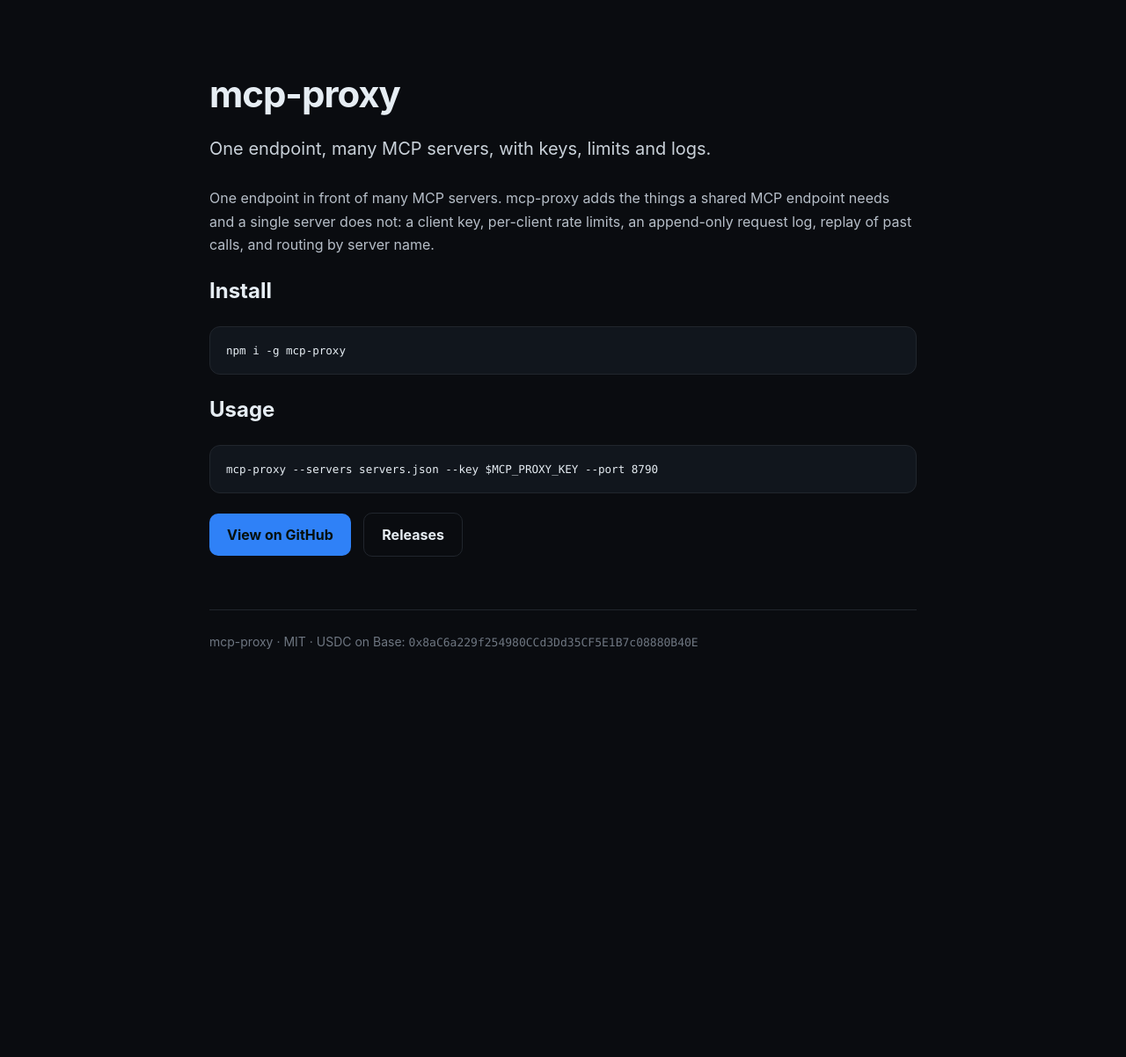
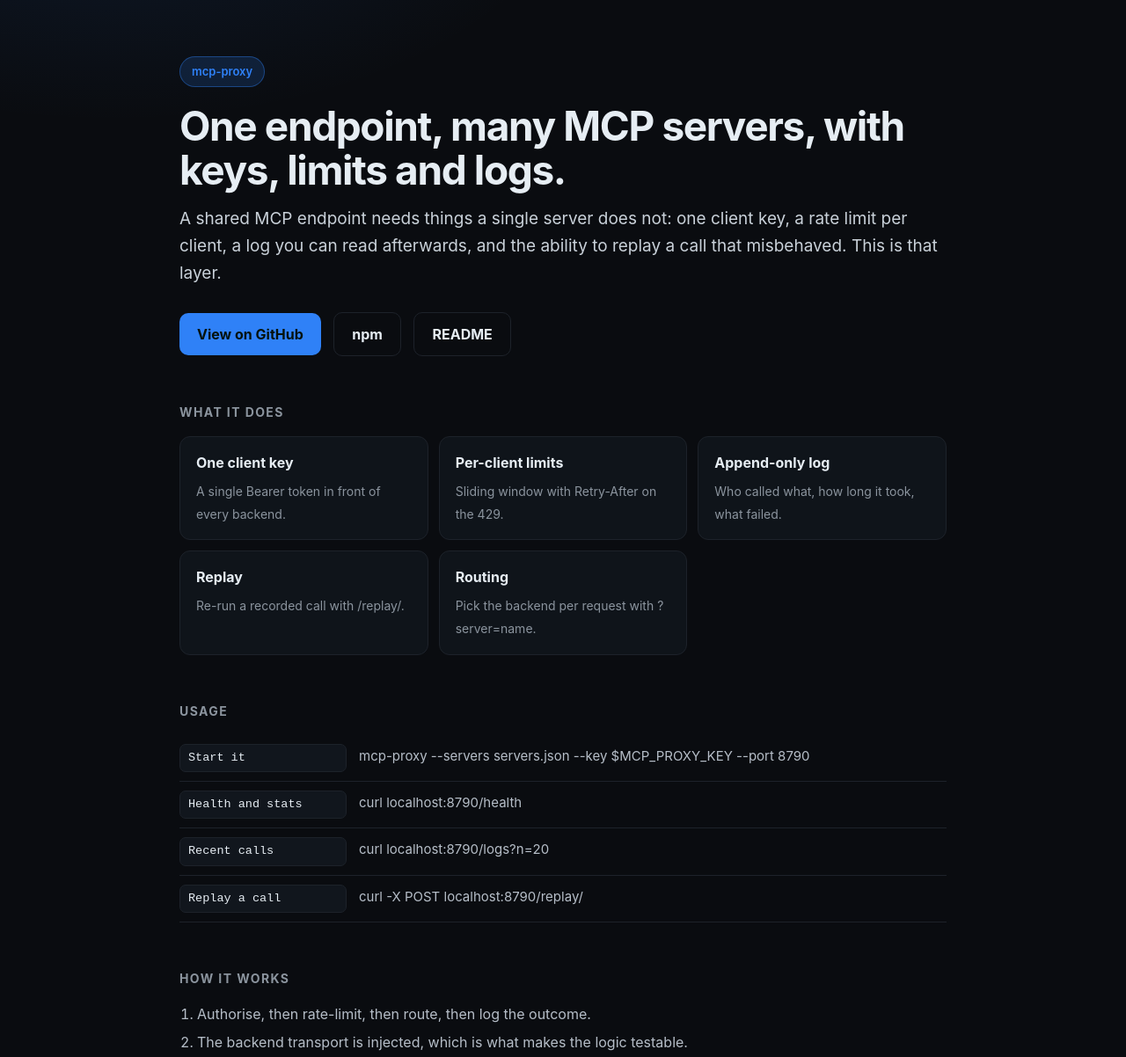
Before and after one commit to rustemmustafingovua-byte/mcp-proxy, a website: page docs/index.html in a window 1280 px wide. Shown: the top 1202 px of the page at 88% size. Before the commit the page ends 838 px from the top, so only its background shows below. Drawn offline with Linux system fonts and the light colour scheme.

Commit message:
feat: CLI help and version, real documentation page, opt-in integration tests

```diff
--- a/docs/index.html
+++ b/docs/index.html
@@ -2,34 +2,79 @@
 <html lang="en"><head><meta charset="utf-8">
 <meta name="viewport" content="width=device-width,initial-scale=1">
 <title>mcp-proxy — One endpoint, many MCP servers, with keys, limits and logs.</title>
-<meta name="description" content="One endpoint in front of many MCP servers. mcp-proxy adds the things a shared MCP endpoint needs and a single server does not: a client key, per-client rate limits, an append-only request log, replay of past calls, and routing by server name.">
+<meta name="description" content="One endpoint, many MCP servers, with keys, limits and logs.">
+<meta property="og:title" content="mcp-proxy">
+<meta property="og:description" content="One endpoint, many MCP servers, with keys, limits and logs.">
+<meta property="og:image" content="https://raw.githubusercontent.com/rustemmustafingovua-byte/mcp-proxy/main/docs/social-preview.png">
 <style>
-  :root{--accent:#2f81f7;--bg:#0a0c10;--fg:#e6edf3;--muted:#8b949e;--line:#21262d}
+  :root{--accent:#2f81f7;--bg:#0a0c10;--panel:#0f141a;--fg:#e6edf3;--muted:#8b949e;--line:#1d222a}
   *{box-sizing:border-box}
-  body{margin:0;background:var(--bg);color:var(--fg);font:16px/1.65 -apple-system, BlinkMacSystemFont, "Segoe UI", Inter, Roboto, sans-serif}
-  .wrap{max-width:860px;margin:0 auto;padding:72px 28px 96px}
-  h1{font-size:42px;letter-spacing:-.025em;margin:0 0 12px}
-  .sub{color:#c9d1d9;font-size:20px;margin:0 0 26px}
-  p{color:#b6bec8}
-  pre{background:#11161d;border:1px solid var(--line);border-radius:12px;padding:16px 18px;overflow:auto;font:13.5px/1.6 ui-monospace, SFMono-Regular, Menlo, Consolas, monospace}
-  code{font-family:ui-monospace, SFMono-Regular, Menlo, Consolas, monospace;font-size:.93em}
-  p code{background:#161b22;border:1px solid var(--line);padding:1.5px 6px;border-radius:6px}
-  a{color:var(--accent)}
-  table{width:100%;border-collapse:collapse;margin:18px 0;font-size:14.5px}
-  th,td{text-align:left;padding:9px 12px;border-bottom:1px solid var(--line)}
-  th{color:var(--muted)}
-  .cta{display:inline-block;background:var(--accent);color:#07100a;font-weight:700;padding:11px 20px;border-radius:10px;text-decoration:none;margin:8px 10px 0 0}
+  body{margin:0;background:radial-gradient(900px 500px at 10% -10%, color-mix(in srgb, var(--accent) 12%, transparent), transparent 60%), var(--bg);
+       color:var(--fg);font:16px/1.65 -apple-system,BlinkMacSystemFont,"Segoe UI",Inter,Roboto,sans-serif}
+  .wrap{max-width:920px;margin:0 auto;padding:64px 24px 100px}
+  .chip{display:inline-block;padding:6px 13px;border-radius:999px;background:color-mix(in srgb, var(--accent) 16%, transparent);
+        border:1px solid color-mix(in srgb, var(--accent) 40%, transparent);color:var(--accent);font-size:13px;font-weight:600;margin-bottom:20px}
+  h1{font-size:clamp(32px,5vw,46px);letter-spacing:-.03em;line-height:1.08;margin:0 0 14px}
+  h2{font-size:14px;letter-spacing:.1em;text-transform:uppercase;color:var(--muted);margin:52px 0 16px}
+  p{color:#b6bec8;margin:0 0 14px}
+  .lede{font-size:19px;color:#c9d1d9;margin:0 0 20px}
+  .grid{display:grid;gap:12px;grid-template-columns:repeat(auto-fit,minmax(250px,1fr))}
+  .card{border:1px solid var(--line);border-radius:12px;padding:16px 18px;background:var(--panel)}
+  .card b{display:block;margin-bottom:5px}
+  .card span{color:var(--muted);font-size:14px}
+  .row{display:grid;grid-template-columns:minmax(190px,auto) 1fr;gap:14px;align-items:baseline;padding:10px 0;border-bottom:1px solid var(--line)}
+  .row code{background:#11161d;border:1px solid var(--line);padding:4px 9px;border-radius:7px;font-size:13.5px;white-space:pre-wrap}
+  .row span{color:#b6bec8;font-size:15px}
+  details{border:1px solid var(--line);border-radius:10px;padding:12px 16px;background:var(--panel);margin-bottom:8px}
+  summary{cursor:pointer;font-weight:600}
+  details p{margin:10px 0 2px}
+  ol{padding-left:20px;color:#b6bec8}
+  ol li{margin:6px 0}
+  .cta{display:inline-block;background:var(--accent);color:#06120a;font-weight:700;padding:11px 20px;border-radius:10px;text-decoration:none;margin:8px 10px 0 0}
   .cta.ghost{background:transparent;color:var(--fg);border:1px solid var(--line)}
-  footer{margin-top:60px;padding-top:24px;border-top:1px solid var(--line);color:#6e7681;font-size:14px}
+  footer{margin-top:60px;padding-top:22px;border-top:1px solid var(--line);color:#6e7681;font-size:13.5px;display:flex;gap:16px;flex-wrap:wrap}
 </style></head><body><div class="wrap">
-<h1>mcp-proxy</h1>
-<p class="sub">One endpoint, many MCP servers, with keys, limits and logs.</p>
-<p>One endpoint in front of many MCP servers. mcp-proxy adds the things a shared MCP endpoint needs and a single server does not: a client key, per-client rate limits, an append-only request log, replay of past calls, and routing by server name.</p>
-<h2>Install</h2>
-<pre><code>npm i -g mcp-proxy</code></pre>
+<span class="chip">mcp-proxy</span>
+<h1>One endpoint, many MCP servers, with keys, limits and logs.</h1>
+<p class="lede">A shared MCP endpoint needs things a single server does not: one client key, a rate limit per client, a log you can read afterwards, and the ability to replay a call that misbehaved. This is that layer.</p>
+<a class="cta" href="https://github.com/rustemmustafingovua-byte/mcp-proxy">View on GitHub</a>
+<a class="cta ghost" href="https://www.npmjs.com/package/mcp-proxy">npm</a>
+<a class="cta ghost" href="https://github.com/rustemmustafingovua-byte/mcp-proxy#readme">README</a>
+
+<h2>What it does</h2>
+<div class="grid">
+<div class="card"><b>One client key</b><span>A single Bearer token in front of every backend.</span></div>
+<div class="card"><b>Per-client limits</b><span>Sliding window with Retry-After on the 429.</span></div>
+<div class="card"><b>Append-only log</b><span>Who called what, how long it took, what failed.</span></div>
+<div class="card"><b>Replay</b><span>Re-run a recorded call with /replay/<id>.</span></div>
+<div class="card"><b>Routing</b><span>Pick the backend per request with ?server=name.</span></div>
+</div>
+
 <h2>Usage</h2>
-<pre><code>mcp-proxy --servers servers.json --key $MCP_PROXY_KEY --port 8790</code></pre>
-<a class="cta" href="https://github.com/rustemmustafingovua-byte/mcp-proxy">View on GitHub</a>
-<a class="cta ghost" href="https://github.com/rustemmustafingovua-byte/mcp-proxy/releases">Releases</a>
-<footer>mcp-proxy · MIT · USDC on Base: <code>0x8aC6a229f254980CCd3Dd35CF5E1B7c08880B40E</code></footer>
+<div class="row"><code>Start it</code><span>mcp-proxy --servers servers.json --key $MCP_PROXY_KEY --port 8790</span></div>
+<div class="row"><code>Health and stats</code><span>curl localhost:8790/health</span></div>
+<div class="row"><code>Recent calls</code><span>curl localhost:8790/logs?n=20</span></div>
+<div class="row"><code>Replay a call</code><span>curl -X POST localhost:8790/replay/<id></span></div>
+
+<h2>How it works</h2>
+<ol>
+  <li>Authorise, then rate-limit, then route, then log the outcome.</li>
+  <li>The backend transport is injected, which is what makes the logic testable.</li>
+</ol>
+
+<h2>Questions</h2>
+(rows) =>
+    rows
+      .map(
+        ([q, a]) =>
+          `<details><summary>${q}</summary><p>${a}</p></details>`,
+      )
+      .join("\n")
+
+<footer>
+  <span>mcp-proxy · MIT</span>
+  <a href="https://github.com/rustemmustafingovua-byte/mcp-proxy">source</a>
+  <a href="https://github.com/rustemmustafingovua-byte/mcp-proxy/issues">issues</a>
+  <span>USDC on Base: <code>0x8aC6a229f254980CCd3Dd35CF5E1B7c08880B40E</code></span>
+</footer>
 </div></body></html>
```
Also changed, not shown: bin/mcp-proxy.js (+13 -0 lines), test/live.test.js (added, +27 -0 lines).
::::
Return every line above where "meta" appears.

 <html lang="en"><head><meta charset="utf-8">
 <meta name="viewport" content="width=device-width,initial-scale=1">
-<meta name="description" content="One endpoint in front of many MCP servers. mcp-proxy adds the things a shared MCP endpoint needs and a single server does not: a client key, per-client rate limits, an append-only request log, replay of past calls, and routing by server name.">
+<meta name="description" content="One endpoint, many MCP servers, with keys, limits and logs.">
+<meta property="og:title" content="mcp-proxy">
+<meta property="og:description" content="One endpoint, many MCP servers, with keys, limits and logs.">
+<meta property="og:image" content="https://raw.githubusercontent.com/rustemmustafingovua-byte/mcp-proxy/main/docs/social-preview.png">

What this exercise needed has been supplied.